"If, on the other hand, every time they walked in your door you said, 'Hey, what a beautiful baby! Look how that baby looks in your face and smiles, and look how you look back at her,' and began right from the start to help the parent see the responses the child makes, and the stages the child is going through - nobody would ever miss another appointment."
Making that connection of trust would not only help the children, he feels, it could be a powerful marketing tool. "You can use prenatal visits, inoculations, and screenings as a way to reach out to people, to let them know that you're participating with them in the job they're trying to do for their kids. I know it's competitive out there. If healthcare people used child development as their hook, they would be flooded with families. It doesn't need to be done by a pediatrician, or by a doctor, or even by a nurse. You could have one psychologist in each center who could sensitize the professionals around them. Everybody would focus on the family and the child's development. I know it worked at our hospital - it raised the whole atmosphere of the program.
"We need to change our medical system from a pathological model of looking for defects to one in which we look for people's strength. We could do it so easily, but none of us, in medicine at least, are trained that way. We are trained to look for problems. Change your model, and people will recognize it right away. They'll change their whole attitude toward you.
"In my area, looking for developmental processes in the child is just like talking a parent's language. Parents of any class and any ethnicity fall flat on their faces if you help them see the stages the child is going through, encourage them to participate in those stages, and talk with them about how the child does it.
"The cost isn't a big factor.

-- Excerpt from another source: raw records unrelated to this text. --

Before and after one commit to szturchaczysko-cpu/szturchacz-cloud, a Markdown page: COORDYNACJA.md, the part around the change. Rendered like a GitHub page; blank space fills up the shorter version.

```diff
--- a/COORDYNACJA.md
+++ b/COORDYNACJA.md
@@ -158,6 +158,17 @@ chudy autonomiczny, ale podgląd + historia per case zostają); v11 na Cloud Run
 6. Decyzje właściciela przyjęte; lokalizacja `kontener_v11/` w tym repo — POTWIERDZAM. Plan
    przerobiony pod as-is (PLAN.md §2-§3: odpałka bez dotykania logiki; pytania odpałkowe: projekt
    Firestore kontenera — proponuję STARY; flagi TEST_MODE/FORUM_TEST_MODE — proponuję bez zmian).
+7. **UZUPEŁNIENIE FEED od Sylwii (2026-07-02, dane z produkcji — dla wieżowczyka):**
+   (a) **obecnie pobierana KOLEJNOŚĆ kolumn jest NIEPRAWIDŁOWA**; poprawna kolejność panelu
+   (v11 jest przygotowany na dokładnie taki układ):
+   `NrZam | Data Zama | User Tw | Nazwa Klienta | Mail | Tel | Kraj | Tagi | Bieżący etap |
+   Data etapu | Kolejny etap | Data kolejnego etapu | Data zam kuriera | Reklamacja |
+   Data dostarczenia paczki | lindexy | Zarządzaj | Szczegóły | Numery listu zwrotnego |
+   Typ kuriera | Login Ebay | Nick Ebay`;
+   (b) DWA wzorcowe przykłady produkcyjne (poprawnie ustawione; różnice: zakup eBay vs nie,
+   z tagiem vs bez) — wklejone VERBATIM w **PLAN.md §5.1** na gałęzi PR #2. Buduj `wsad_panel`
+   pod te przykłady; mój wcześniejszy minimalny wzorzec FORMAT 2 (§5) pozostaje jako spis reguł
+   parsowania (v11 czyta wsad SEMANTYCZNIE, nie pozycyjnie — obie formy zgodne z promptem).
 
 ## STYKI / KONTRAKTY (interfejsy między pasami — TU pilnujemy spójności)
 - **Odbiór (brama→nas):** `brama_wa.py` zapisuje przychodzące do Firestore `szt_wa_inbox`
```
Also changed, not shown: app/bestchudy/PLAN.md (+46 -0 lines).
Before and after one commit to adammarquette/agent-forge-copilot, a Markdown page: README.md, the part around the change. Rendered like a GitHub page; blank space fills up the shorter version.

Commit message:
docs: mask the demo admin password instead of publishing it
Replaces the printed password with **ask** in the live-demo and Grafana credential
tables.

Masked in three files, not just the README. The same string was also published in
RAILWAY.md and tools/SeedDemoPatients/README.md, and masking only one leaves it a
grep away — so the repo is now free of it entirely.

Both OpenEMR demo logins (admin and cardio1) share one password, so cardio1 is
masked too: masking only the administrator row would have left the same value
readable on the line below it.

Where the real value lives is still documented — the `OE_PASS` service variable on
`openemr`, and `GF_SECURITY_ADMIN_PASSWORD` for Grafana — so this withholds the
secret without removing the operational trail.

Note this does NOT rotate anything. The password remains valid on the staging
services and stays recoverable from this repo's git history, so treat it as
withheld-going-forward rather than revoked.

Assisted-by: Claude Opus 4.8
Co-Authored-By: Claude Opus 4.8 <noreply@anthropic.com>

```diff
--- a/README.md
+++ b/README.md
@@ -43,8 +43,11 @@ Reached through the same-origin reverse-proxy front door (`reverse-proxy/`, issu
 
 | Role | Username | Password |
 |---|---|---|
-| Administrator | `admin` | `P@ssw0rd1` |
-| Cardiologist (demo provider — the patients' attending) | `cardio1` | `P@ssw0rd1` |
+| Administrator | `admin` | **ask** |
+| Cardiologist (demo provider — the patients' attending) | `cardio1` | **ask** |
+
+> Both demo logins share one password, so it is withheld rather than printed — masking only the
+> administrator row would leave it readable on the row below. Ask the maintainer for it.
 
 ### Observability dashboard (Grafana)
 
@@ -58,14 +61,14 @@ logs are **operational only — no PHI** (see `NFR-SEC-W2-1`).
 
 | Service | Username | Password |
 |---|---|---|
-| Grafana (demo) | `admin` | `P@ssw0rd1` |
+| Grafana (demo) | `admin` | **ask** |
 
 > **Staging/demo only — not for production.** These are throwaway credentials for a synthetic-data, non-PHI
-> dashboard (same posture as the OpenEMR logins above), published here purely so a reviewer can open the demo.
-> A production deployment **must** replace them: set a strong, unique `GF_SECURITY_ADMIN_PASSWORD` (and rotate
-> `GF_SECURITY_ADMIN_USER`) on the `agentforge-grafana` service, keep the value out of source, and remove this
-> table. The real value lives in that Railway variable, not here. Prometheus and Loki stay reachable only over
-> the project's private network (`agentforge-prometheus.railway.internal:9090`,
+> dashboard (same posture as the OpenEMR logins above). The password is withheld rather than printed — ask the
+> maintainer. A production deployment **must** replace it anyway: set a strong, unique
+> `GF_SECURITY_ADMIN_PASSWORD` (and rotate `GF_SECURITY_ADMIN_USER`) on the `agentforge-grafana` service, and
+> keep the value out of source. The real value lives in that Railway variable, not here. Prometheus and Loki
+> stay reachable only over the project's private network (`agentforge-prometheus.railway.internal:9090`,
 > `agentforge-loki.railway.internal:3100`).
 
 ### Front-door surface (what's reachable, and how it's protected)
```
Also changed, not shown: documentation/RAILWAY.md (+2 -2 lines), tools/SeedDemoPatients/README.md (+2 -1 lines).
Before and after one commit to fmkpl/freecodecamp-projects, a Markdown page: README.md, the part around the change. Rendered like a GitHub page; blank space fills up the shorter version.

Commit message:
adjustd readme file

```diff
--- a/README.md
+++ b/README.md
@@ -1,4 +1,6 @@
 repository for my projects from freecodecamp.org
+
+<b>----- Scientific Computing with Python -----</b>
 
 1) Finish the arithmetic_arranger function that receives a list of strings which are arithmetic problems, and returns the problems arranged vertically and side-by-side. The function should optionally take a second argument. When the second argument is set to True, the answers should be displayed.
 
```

It doesn't take time, it takes attitude. Everybody blames the cost and the time. They're really just afraid that if they get too close, people might ask them questions. If you ask people to, and you trust them, they'll come with a set of questions written out. You can answer them in five minutes, and they're out of there just as quickly as they would be if you were fending off their questions all the time.
"We have to work with the parents, including working parents. That may mean having shifts of doctors and nurses for clinics after normal work hours. I think it would pay off, and I know that working parents would be grateful. It may mean providing the health care at the site of the workplace. It may mean doing immunizations at the daycare centers at the end of the day when everyone is coming to collect their babies. It may mean mobilizing the healthcare people to leave their offices and hospitals.
"Unless we start paying for early prevention and intervention efforts, and reaching out to parents with them, we are never going to be able to afford our medical system. People are so hungry. They recognize when you are looking for what they're trying to do with their kid. Any medical person that joins them in their effort is going to reap the reward. And it is so easy to do."